Glacial retreat on the Himalayas/Tibetan Plateau is well documented from satellite observations and aerial photography. Glaciers around the world are melting and thinning at an increasing rate, according to the World Glacier Monitoring Service. Himalayan glaciers have been retreating more rapidly than glaciers elsewhere and has intensified in the past 10 years.
For example, the Imja glacier retreated at an average rate of 42 metres per year from 1962–2000, but 74 metres per year 2001–2006. A study of 612 glaciers in China between 1950 and 1970 found that 53% were retreating. After 1990, 95% of these glaciers were measured to be retreating.
Last year, we compiled a report for Friends of the Earth Australia, which reviewed the climate impacts in the Hmalayas. While it included a reference to the IPCC claim, it also outlined a substantial body of evidence on warming and glacial melt that is still valid. It also examined the catastrophic impact on the Asian region of substantial glacial melt, in particular the threat to the water security of over a billion people. You can download the report: Highstakes: climate change, the Himalayas, Asia and Australia.
As climate policy analyst Joseph Romm said this week: "Good news: The Himalayan glaciers will probably endure past 2035. Bad news: If we don't reverse our emissions trend soon, their disappearance is likely to become irreversible before then." His blog entry is worth reading in full.
The "best" promises put on the table (but not legislated) at Copenhagen last December would produce a 3.9 degree Celsius global average warming by 2100. Over the Himalayas, that is likely to be amplified to a range of 8–12 degrees of warming. In mountain areas, the snow line on average retreats 160 metres for each 1 degree rise.

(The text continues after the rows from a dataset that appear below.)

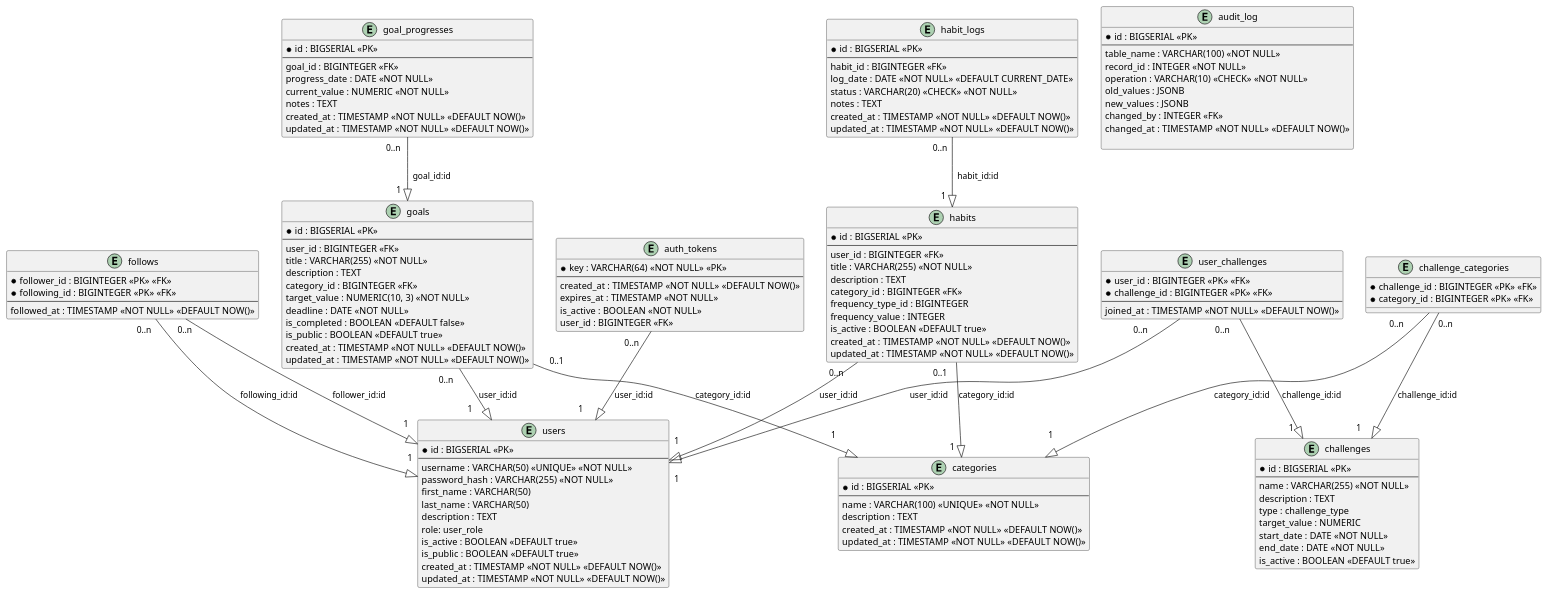
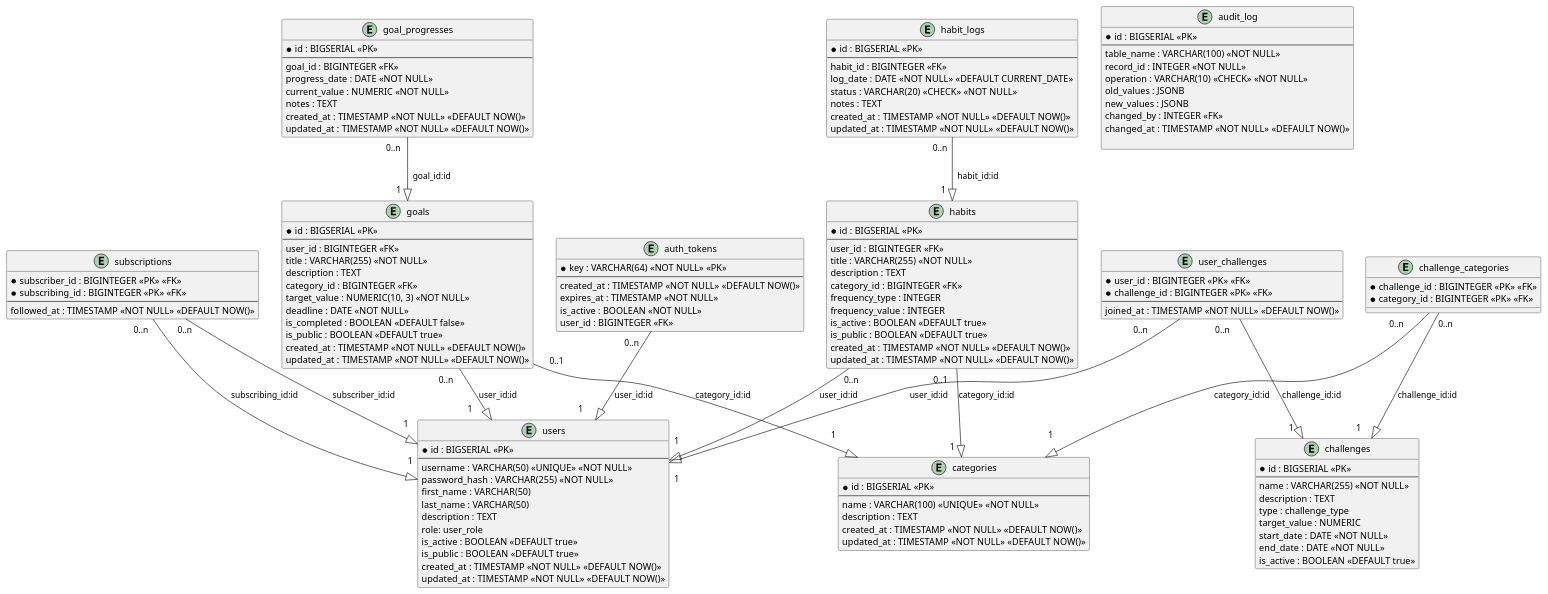
One commit to MMVlasko/bdcw changed the diagram in schema.plantuml. Above: the diagram before and after it, drawn with PlantUML. The commit also changed 25 other files, not shown here.

```diff
--- a/schema.plantuml
+++ b/schema.plantuml
@@ -1,149 +1,150 @@
 @startuml
 
 
 
 
 ' Сущности (Таблицы)
 
 entity users {
   * id : BIGSERIAL <<PK>>
   --
   username : VARCHAR(50) <<UNIQUE>> <<NOT NULL>>
   password_hash : VARCHAR(255) <<NOT NULL>>
   first_name : VARCHAR(50)
   last_name : VARCHAR(50)
   description : TEXT
   role: user_role
   is_active : BOOLEAN <<DEFAULT true>>
   is_public : BOOLEAN <<DEFAULT true>>
   created_at : TIMESTAMP <<NOT NULL>> <<DEFAULT NOW()>>
   updated_at : TIMESTAMP <<NOT NULL>> <<DEFAULT NOW()>>
 }
 
 entity auth_tokens {
   * key : VARCHAR(64) <<NOT NULL>> <<PK>>
   --
   created_at : TIMESTAMP <<NOT NULL>> <<DEFAULT NOW()>>
   expires_at : TIMESTAMP <<NOT NULL>>
   is_active : BOOLEAN <<NOT NULL>>
   user_id : BIGINTEGER <<FK>>
 }
 
 entity goals {
   * id : BIGSERIAL <<PK>>
   --
   user_id : BIGINTEGER <<FK>>
   title : VARCHAR(255) <<NOT NULL>>
   description : TEXT
   category_id : BIGINTEGER <<FK>>
   target_value : NUMERIC(10, 3) <<NOT NULL>>
   deadline : DATE <<NOT NULL>>
   is_completed : BOOLEAN <<DEFAULT false>>
   is_public : BOOLEAN <<DEFAULT true>>
   created_at : TIMESTAMP <<NOT NULL>> <<DEFAULT NOW()>>
   updated_at : TIMESTAMP <<NOT NULL>> <<DEFAULT NOW()>>
 }
 
 entity habits {
   * id : BIGSERIAL <<PK>>
   --
   user_id : BIGINTEGER <<FK>>
   title : VARCHAR(255) <<NOT NULL>>
   description : TEXT
   category_id : BIGINTEGER <<FK>>
-  frequency_type_id : BIGINTEGER
+  frequency_type : INTEGER
   frequency_value : INTEGER
   is_active : BOOLEAN <<DEFAULT true>>
+  is_public : BOOLEAN <<DEFAULT true>>
   created_at : TIMESTAMP <<NOT NULL>> <<DEFAULT NOW()>>
   updated_at : TIMESTAMP <<NOT NULL>> <<DEFAULT NOW()>>
 }
 
 entity categories {
   * id : BIGSERIAL <<PK>>
   --
   name : VARCHAR(100) <<UNIQUE>> <<NOT NULL>>
   description : TEXT
   created_at : TIMESTAMP <<NOT NULL>> <<DEFAULT NOW()>>
   updated_at : TIMESTAMP <<NOT NULL>> <<DEFAULT NOW()>>
 }
 
 entity habit_logs {
   * id : BIGSERIAL <<PK>>
   --
   habit_id : BIGINTEGER <<FK>>
   log_date : DATE <<NOT NULL>> <<DEFAULT CURRENT_DATE>>
   status : VARCHAR(20) <<CHECK>> <<NOT NULL>>
   notes : TEXT
   created_at : TIMESTAMP <<NOT NULL>> <<DEFAULT NOW()>>
   updated_at : TIMESTAMP <<NOT NULL>> <<DEFAULT NOW()>>
 }
 
 entity goal_progresses {
   * id : BIGSERIAL <<PK>>
   --
   goal_id : BIGINTEGER <<FK>>
   progress_date : DATE <<NOT NULL>>
   current_value : NUMERIC <<NOT NULL>>
   notes : TEXT
   created_at : TIMESTAMP <<NOT NULL>> <<DEFAULT NOW()>>
   updated_at : TIMESTAMP <<NOT NULL>> <<DEFAULT NOW()>>
 }
 
 entity challenges {
   * id : BIGSERIAL <<PK>>
   --
   name : VARCHAR(255) <<NOT NULL>>
   description : TEXT
   type : challenge_type
   target_value : NUMERIC
   start_date : DATE <<NOT NULL>>
   end_date : DATE <<NOT NULL>>
   is_active : BOOLEAN <<DEFAULT true>>
 }
 
 entity challenge_categories {
   * challenge_id : BIGINTEGER <<PK>> <<FK>>
   * category_id : BIGINTEGER <<PK>> <<FK>>
 }
 
 entity user_challenges {
   * user_id : BIGINTEGER <<PK>> <<FK>>
   * challenge_id : BIGINTEGER <<PK>> <<FK>>
   --
   joined_at : TIMESTAMP <<NOT NULL>> <<DEFAULT NOW()>>
 }
 
-entity follows {
-  * follower_id : BIGINTEGER <<PK>> <<FK>>
-  * following_id : BIGINTEGER <<PK>> <<FK>>
+entity subscriptions {
+  * subscriber_id : BIGINTEGER <<PK>> <<FK>>
+  * subscribing_id : BIGINTEGER <<PK>> <<FK>>
   --
   followed_at : TIMESTAMP <<NOT NULL>> <<DEFAULT NOW()>>
 }
 
 entity audit_log {
   * id : BIGSERIAL <<PK>>
   --
   table_name : VARCHAR(100) <<NOT NULL>>
   record_id : INTEGER <<NOT NULL>>
   operation : VARCHAR(10) <<CHECK>> <<NOT NULL>>
   old_values : JSONB
   new_values : JSONB
   changed_by : INTEGER <<FK>>
   changed_at : TIMESTAMP <<NOT NULL>> <<DEFAULT NOW()>>
 
 }
 
 goals  "                                 0..n   " --^ "1       "  users  : " user_id:id"
 habits    "0..n    \n" --^ "1       \n"  users  : " user_id:id"
 auth_tokens    "0..n    " --^ "1       "  users  : " user_id:id"
 goals    "\n     0..1   " --^ "1     \n"  categories : " category_id:id  "
 habits     "     0..1    " --^ "1   "  categories : "category_id:id  "
 goal_progresses  "0..n   " --^ "1   "  goals  : "  goal_id:id"
 habit_logs    "0..n  " --^ "1   "  habits  : "  habit_id:id   "
 challenge_categories    "0..n   " --^ "1      "  challenges : " challenge_id:id  "
 challenge_categories     "0..n         " --^ "1\n"  categories : "  category_id:id  "
 user_challenges    "0..n     " --^ "1   "  challenges : " challenge_id:id  "
 user_challenges     "0..n           " --^ " \n1           "  users : " user_id:id  "
-follows    "0..n" --^ "1  \n "  users : " follower_id:id  "
-follows    "0..n   " --^ "            1\n"  users : " following_id:id  "
+subscriptions   "0..n" --^ "1  \n "  users : " subscriber_id:id  "
+subscriptions    "0..n   " --^ "            1\n"  users : " subscribing_id:id  "
 @enduml
```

That means by the end of the century the snow/ice/glacier line will have retreated two kilometres up the mountains. Two kilometres!! And that is a catastrophe beyond words for the more than a billion people in Asia who rely on meltwater from the Himalayas in the dry season.
Predictions about the timing of climate-change impacts are the most imprecise of the many aspects of climate science. Ice sheet dynamics are particularly difficult. The loss of the Arctic sea ice, for example, is occurring 70 years earlier than IPCC predictions.
So while there is no doubt the IPCC got it wrong when it gave so much weight to this reference, we should not let a debate about timing undermine our acceptance of the fundamental threat of the loss of the Asian glaciers.